It’s a story that the Black community has become painfully used to whenever a Black man is killed by law enforcement—police officers refuse to discuss the most important details and eye witnesses insist police claims of self-defense are completely unsubstantiated.
In Thomas’ case, two different reports have emerged about where the officers were in relation to the vehicle that they initially claimed was speeding towards them when one officer opened fire.
The Smyrna officers involved claimed they feared for their life because Thomas was driving his Maserati “directly at them.”
Smyrna police Sgt. Ed Cason supported the claims, telling The Marietta Daily Journal that the officers “were in fear for their lives and shot rounds into the vehicle, killing the suspect.”
In an emailed statement to the Atlanta Journal Constitution, however, Cason’s version of events creates a scene where officers wouldn’t have been standing in the vehicle’s path when they fired.

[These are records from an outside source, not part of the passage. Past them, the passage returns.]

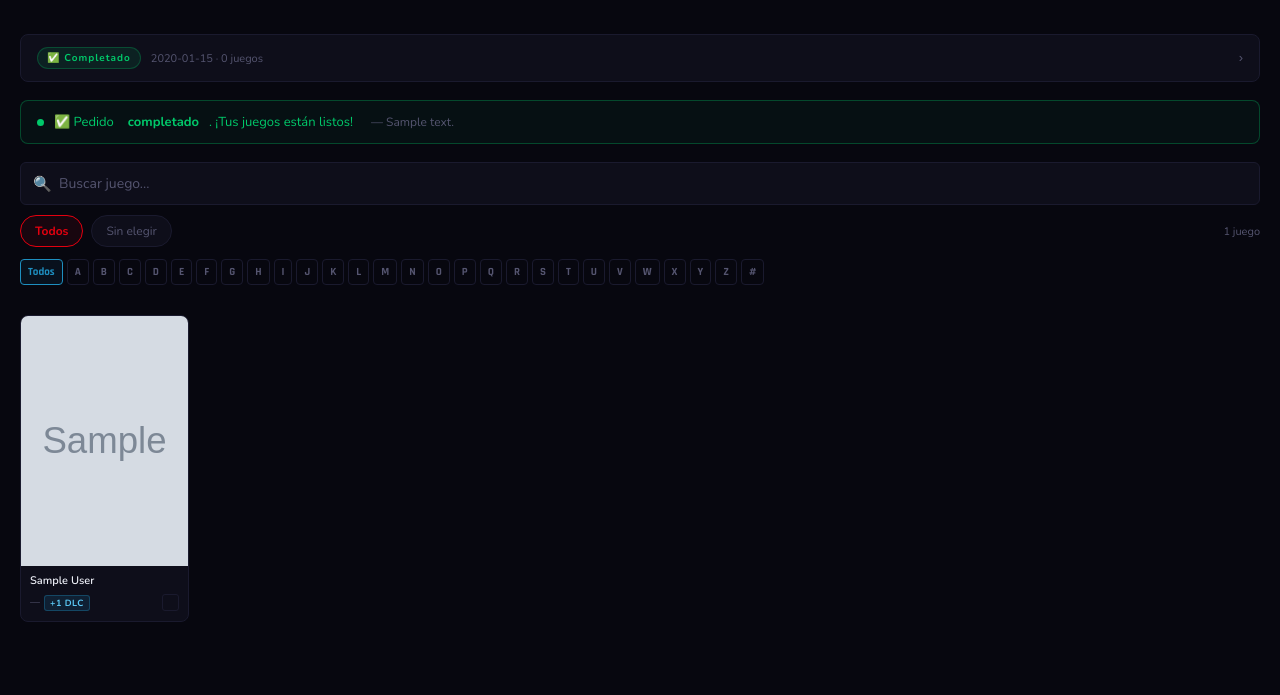
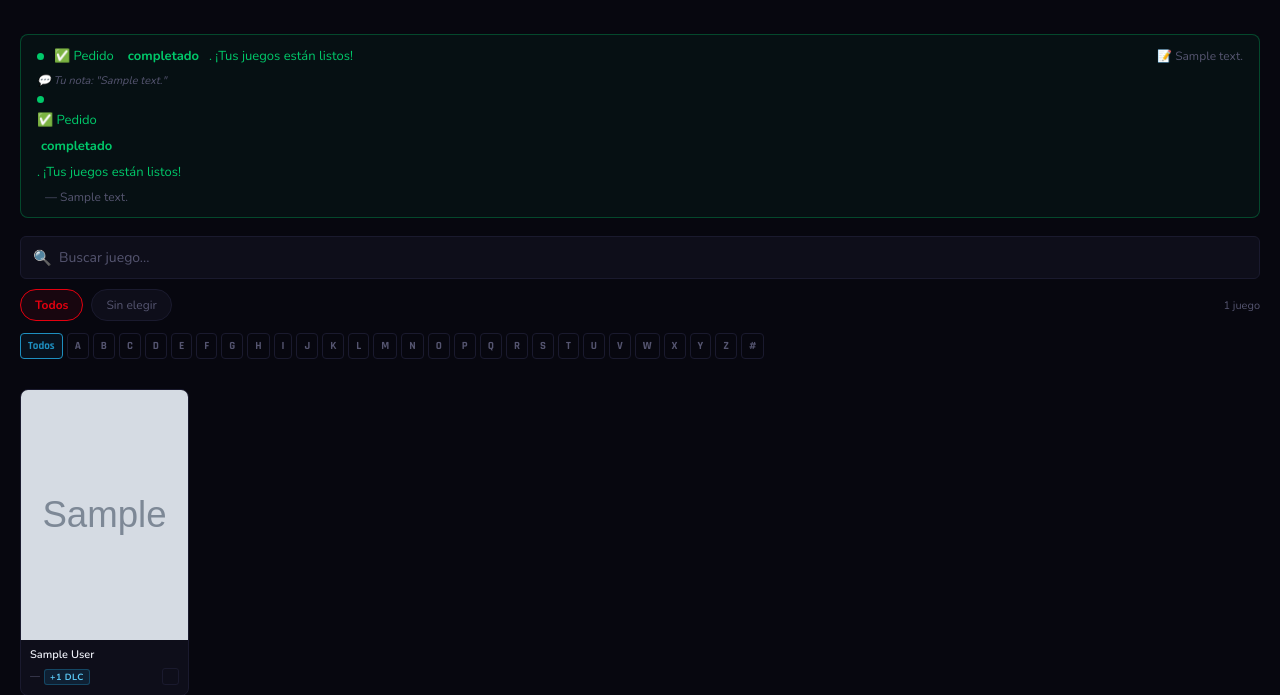
Before and after one commit to jagovillora/switchapp, a Flask app: template templates/catalog.html in a window 1280 px wide. Shown: the part 90-785 px from the top of the page. Before the commit the page ends 712 px from the top, so only its background shows below. Run offline with Flask 3, Linux system fonts and the light colour scheme; the template is opened without the code that fills it: most values are stand-ins (such as "Sample title", 1, 10 or a date in 2020); grey boxes marked "Sample" are stand-in pictures.

Commit message:
fix: simplificar a un unico pedido por cliente, sin historial

```diff
--- a/app.py
+++ b/app.py
@@ -438,21 +438,20 @@ def catalog():
             "SELECT game_id FROM selections WHERE user_id=?", (uid,)).fetchall()
         selected_ids = {r['game_id'] for r in sel_rows}
         user = db.execute("SELECT * FROM users WHERE id=?", (uid,)).fetchone()
-        orders_all = db.execute(
-            "SELECT * FROM orders WHERE user_id=? ORDER BY id DESC", (uid,)).fetchall()
-        order = orders_all[0] if orders_all else None
+        order = db.execute(
+            "SELECT * FROM orders WHERE user_id=? ORDER BY id DESC LIMIT 1", (uid,)).fetchone()
         order_items_map = {}
-        for o in orders_all:
+        if order:
             items = db.execute(
-                "SELECT * FROM order_items WHERE order_id=? ORDER BY display_name", (o['id'],)).fetchall()
-            order_items_map[o['id']] = items
+                "SELECT * FROM order_items WHERE order_id=? ORDER BY display_name", (order['id'],)).fetchall()
+            order_items_map[order['id']] = items
         sel_size = db.execute("""
             SELECT COALESCE(SUM(g.size_mb),0) as t
             FROM selections s JOIN games g ON g.id=s.game_id
             WHERE s.user_id=?""", (uid,)).fetchone()['t']
     has_active_order = bool(order and order['status'] in ['pendiente', 'en_proceso'])
     return render_template('catalog.html', games=games, selected_ids=selected_ids,
-        user=user, order=order, orders_all=orders_all, order_items_map=order_items_map,
+        user=user, order=order, order_items_map=order_items_map,
         sel_size_mb=sel_size, system_reserve=SYSTEM_RESERVE_MB,
         has_active_order=has_active_order)
 
--- a/templates/catalog.html
+++ b/templates/catalog.html
@@ -466,30 +466,20 @@ body{background:var(--bg);color:var(--text);font-family:'Nunito',sans-serif;min-
 <!-- ── MAIN ── -->
 <div class="main">
 
-  {% if orders_all %}
-  <div class="orders-history">
-    {% for o in orders_all %}
-    <div class="order-card" id="ocard-{{ o.id }}">
-      <div class="order-card-head" onclick="toggleOrder({{ o.id }})">
-        <span class="order-badge {{ o.status }}">
-          {% if o.status=='pendiente' %}⏳ Pendiente
-          {% elif o.status=='en_proceso' %}⚙️ En proceso
-          {% elif o.status=='completado' %}✅ Completado
-          {% elif o.status=='cancelado' %}❌ Cancelado{% endif %}
-        </span>
-        <span class="order-card-meta">
-          {{ o.created_at[:10] }}
-          {% set items = order_items_map[o.id] %}
-          · {{ items|length }} juego{{ 's' if items|length != 1 else '' }}
-        </span>
-        <span class="order-chevron">›</span>
+  {% if order %}
+  <div class="banner {{ order.status }}" style="flex-direction:column;align-items:flex-start;gap:8px">
+    <div style="display:flex;align-items:center;gap:10px;width:100%">
+      <div class="bpulse"></div>
+      {% if order.status == 'pendiente' %}Tu pedido está <strong style="margin-left:4px">pendiente</strong>. El técnico lo verá pronto.
+      {% elif order.status == 'en_proceso' %}⚙️ Tu pedido está <strong style="margin-left:4px">en proceso</strong>. Ya estamos en ello.
+      {% elif order.status == 'completado' %}✅ Pedido <strong style="margin-left:4px">completado</strong>. ¡Tus juegos están listos!
+      {% endif %}
+      {% if order.admin_notes %}<span style="margin-left:auto;color:var(--muted);font-size:12px">📝 {{ order.admin_notes }}</span>{% endif %}
     </div>
-      <div class="order-body">
-        {% if o.client_notes %}<div class="order-note">💬 "{{ o.client_notes }}"</div>{% endif %}
-        {% if o.admin_notes %}<div class="order-note" style="color:var(--blue);font-style:normal">📝 {{ o.admin_notes }}</div>{% endif %}
-        {% set items = order_items_map[o.id] %}
+    {% if order.client_notes %}<div style="font-size:11px;color:var(--muted);font-style:italic">💬 Tu nota: "{{ order.client_notes }}"</div>{% endif %}
+    {% set items = order_items_map.get(order.id, []) %}
     {% if items %}
-        <div class="order-games-grid">
+    <div style="display:grid;grid-template-columns:repeat(auto-fill,minmax(52px,1fr));gap:6px;width:100%;margin-top:4px">
       {% for item in items %}
       <div class="og-item">
         {% if item.image_url %}
@@ -504,14 +494,6 @@ body{background:var(--bg);color:var(--text);font-family:'Nunito',sans-serif;min-
       {% endfor %}
     </div>
     {% endif %}
-      </div>
-    </div>
-    {% endfor %}
-  </div>
-  {% endif %}
-
-  {% if order %}
-  <div class="banner {{ order.status }}">
     <div class="bpulse"></div>
     {% if order.status == 'pendiente' %}
       Tu pedido está <strong style="margin-left:4px">pendiente</strong>. El técnico lo verá pronto.
@@ -670,10 +652,7 @@ const HAS_ACTIVE_ORDER = {{ 'true' if has_active_order else 'false' }};
 function openCart(){ document.getElementById('cartOverlay').classList.add('open'); }
 function closeCart(){ document.getElementById('cartOverlay').classList.remove('open'); }
 function closeCartIfBg(e){ if(e.target===document.getElementById('cartOverlay')) closeCart(); }
-function toggleOrder(oid){
-  const el = document.getElementById('ocard-'+oid);
-  el.classList.toggle('open');
-}
+
 
 function removeCartItem(gid){
   const ci = document.getElementById('ci-'+gid);
```
Lines whose indentation alone changed are shown as unchanged.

“Due to heavy window tint on the vehicle, officers could not see into the car,” he wrote, according to the AJC. “Thus, the officers used less than lethal bean bag rounds in an attempt to break out the passenger side window and look into the car.”
It is unclear if this attempt was what led to Thomas being fatally shot, but witnesses who claimed to have seen the entire incident unfold said one thing is certain.

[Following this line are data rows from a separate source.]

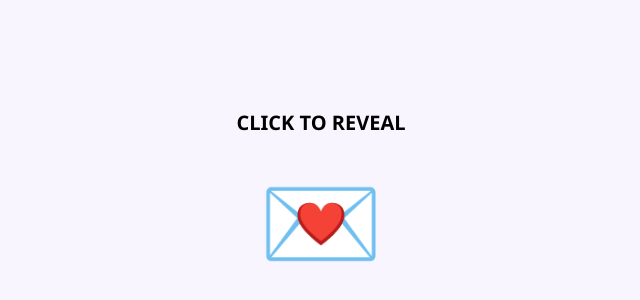
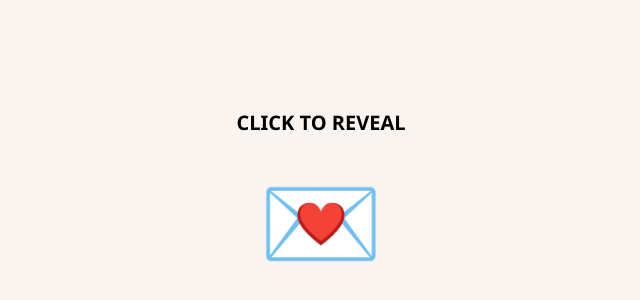
Before and after one commit to fxstudiospk/BirthdaySample, a plain HTML site: page letter.html in a window 1280 px wide. Shown: the part 202-502 px from the top of the page, without its empty margins (319-959 px from the left). Drawn offline with Linux system fonts and the light colour scheme.

Commit message:
Update letter.html

```diff
--- a/letter.html
+++ b/letter.html
@@ -7,7 +7,7 @@
   <style>
     body {
       margin: 0;
-      background: #F9F5FF;
+      background: #f9f4ef;
       display: flex;
       justify-content: center;
       align-items: center;
```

They claim the officers were not at any risk of being run over when Thomas was fatally shot.
“The car was not moving when they began to shoot at him,” Brittany Eustache, who was inside the Goodyear when the shooting happened, told WSB-TV. “The car had been stopped. He hit a curb. He couldn’t go any further.”
It adds to a number of accounts that claim Thomas was trying to jump a curb with the vehicle to get away from police—an action that’s illegal but wouldn’t necessarily warrant the use of deadly force.
“He was jumping the curve trying to get away, which I know is illegal, but he didn’t kill anybody,” Thomas’ father told Channel 2 Action News. “And from what I knew, he’s not under a criminal warrant for murder, he’s not that type of kid.”
Despite police claiming they were at risk of being run over when they fired, images of the car after the incident reveal bullet holes all along the side of the vehicle while the front of the car had much less damage. For many, this alone is a reason to question whether or not the suspect was truly driving his car towards the officers when eyewitnesses say his car had already been immobilized.
These are the type of details that could provide much more clarity into the case if law enforcement officials were willing to confirm the officers’ account.
In an email to Fox News, Cason actually refused to give details about whether or not the car was driving towards officers or discuss details about where the bullets hit the vehicle.
The Smyrna Police Department’s policy called for the officer who fired to be placed on administrative leave but Cason has declined to release that officer’s identity.
As the officers exemplify yet another case of lack of transparency from police following fatal shootings, there has been no hesitancy to highlight the suspect’s criminal past.
There has been a great amount of focus placed on previous charges that suggest Thomas had accelerated a vehicle towards police officers in the past along with a series of other unrelated run-ins with the law in previous years.
Of course, recent events would prove that a criminal history is no indicator of whether or not a Black man is liable to be gunned down by police.
The family of another unarmed, Black man in Georgia has recently launched their own investigation into the killing of U.S. Air Force veteran Anthony Hill.
Hill was completely nude when officers shot him and yet again put forth claims of self-defense.
Hill’s family said they simply want to “find the truth” and figure out why their loved one, who suffered from bi-polar disorder, was killed by police when it was incredibly obvious that he was unarmed.
Officers said Hill began charging at them and refused orders to stop when they shot him, immediately causing the community to question why non-lethal force wasn’t used instead.
In addition the family’s own investigation, the Georgia Bureau of Investigation is also looking into the matter.